You are lying on your back, one leg straight and the other bent at the knee level, and a hand placed in the natural arch of the low back. Put very slight pressure on the hand with your spine, and during all the exercise, you will keep the same pressure. Do not flatten the back to the floor. Engage and brace your core around the spine, slowly raise the straight leg, and lower it to the floor, always keeping the same pressure on the hand. Repeat ten times and change the legs, not necessarily the hand. Do not forget to breathe in and out, not releasing your bracing.


The 3 Big Exercises Routine

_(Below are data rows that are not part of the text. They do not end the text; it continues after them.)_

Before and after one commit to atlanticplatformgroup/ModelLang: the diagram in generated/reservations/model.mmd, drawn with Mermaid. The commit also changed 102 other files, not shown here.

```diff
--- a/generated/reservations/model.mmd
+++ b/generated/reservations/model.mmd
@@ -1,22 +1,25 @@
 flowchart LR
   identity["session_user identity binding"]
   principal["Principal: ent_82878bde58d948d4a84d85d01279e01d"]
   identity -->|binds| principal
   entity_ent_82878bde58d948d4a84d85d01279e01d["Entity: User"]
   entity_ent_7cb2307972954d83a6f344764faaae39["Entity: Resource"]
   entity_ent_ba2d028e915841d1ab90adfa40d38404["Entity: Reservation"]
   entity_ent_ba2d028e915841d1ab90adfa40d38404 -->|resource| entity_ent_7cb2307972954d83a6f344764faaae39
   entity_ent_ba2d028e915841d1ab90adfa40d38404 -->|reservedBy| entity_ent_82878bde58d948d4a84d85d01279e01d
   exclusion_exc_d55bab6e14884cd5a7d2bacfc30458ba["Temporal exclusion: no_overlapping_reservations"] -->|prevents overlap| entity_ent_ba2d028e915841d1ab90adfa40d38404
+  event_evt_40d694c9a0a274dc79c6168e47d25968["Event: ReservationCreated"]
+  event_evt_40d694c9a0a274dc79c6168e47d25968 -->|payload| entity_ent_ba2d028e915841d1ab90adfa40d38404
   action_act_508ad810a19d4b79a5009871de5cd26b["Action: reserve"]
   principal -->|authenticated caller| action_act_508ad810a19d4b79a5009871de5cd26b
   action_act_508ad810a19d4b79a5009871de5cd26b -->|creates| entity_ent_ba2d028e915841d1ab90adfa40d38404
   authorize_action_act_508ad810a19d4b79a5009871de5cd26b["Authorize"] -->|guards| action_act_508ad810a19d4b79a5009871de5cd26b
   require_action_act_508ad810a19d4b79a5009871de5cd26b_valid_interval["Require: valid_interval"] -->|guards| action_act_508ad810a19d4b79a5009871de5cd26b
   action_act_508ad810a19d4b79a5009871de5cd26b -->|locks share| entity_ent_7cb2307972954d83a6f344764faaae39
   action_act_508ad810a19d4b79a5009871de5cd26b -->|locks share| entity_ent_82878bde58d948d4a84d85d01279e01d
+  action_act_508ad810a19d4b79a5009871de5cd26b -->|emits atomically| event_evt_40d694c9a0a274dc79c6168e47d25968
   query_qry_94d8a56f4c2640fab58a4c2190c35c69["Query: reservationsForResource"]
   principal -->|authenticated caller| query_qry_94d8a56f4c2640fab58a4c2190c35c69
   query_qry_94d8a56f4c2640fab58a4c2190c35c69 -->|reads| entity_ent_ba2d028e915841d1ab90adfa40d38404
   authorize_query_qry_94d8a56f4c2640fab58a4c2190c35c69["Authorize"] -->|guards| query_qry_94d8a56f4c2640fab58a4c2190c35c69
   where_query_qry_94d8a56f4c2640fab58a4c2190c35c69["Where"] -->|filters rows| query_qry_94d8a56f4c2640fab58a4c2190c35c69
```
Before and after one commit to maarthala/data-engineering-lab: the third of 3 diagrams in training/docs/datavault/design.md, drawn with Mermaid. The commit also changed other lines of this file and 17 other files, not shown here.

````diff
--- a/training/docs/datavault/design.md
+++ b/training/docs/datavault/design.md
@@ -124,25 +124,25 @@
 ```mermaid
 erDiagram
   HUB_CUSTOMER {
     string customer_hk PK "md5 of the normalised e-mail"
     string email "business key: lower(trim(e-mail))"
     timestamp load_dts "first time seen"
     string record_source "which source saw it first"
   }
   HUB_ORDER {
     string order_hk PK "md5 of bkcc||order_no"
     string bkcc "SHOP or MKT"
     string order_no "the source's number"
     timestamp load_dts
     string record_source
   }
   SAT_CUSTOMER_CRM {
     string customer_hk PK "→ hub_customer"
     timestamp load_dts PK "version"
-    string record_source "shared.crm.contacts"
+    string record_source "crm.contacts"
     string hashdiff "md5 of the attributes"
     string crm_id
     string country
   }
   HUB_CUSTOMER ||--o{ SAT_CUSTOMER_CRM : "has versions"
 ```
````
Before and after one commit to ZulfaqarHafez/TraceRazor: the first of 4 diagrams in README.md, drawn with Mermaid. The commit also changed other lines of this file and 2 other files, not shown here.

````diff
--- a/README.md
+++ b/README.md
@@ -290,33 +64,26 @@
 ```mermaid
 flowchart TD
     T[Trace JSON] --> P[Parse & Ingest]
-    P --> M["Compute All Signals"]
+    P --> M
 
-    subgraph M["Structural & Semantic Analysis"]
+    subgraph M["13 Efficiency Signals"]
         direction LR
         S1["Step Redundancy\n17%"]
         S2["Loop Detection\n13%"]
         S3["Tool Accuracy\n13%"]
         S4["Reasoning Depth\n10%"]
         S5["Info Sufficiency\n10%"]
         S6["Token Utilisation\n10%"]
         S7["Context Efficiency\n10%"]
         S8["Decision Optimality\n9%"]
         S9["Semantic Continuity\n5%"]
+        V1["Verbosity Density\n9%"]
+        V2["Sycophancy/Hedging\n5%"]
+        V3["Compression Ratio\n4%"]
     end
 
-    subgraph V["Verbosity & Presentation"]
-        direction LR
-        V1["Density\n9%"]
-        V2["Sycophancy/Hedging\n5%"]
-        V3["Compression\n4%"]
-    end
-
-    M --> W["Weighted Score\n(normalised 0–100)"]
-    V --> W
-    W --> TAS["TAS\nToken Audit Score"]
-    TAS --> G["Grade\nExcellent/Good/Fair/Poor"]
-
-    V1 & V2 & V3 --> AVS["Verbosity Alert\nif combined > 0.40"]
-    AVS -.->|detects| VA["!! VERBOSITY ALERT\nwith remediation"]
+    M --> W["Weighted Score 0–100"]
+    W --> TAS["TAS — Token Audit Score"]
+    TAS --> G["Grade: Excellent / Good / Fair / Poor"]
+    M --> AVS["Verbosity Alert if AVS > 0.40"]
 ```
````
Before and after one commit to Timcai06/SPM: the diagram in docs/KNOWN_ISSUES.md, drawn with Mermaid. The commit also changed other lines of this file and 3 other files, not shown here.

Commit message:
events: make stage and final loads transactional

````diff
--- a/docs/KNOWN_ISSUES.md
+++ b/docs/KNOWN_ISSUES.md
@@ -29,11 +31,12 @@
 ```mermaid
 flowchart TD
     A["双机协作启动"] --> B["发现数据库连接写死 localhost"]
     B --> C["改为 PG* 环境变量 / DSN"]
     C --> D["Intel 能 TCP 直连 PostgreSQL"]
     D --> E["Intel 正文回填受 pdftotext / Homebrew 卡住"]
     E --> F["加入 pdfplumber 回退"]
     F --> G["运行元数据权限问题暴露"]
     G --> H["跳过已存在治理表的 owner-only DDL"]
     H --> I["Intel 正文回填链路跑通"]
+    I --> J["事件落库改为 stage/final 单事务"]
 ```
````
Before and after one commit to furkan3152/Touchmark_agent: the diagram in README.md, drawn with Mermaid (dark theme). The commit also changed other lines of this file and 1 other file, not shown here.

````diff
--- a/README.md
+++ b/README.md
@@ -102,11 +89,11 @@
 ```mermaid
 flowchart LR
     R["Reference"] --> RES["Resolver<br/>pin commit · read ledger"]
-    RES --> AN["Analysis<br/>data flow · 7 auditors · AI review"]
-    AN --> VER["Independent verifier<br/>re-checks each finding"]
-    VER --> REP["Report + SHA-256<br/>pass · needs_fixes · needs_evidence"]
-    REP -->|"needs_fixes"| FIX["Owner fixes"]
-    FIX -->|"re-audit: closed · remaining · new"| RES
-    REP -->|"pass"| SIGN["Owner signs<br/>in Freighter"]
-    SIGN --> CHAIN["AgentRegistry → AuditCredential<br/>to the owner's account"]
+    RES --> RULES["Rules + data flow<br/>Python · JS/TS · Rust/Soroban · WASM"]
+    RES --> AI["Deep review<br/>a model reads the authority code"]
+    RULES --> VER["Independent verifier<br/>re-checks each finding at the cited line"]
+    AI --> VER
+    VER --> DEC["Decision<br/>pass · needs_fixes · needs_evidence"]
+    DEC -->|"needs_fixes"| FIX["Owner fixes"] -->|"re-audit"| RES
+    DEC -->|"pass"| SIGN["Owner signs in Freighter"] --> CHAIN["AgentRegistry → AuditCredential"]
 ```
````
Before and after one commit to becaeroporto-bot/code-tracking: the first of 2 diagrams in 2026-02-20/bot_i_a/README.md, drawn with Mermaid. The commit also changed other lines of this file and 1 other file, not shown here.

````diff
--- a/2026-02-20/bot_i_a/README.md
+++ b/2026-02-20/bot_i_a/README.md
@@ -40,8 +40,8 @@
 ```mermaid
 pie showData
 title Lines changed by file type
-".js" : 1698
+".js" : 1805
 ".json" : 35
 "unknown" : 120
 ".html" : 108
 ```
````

Crunches and sit-ups are not recommended as they lead to repetitive flexion of the back and involve too much strain on discs and joints of the spine.

These exercises aim to stabilise the spine for people having an average level of fitness. It exists more advanced practices, but they would never be painful. Individual objectives must be identified. It would be more beneficial to perform them daily but not just after getting up.


Like before, one hand is located under the low back to preserve the neutral arch. One leg is straight, the other bent. It is good to alternate once during the repetitions. Brace your core around the spine.

Raise the upper shoulders off the floor. The neck and the upper back are cemented together. Focus your gaze on a spot on the ceiling. Hold for 8-10 seconds and breathe deeply. Repeat five times.

Side Bridge

It is essential that you do not have any shoulder problems regarding this exercise.

Lie on either side, bend the knees, bridge the torso between the knees on your elbow, and place straight under the shoulder. A more advanced position will be knees straight, positioning a foot in front of your other bottom foot, and bridging your body. Ensure that your upper body is not twisted or leaning forward. Hold for 8-10 seconds and repeat five times. Maintain the abdominal brace, a neutral spine and breathe properly.

Bird Dog

Hands and knees are under shoulders and hips. The spine is neutral, the abdomen braced, and gluteals squeezed. Hold one shoulder blade in and down, then raise an arm not higher than the level of the shoulders. Simultaneously, extend the opposite until the level of the hips. Do not twist the pelvis that remains horizontal and parallel to the floor. Hold for 8 seconds. Return to the starting position. Always control your movements proceeding slowly. Repeat five times the repetition of these two movements. Breathe. An advanced exercise would sweep the floor, skipping the intermediate position.

The number of repetitions is a variable between individuals’ fitness and progress. The best option is to start with five reps, holding each position between 8-10 seconds, then four, three, two and one.

There are plenty of other exercises to keep you challenged. Do not hesitate to contact our chiropractors, who have a vast experience in rehabilitation and prevention of spine injuries!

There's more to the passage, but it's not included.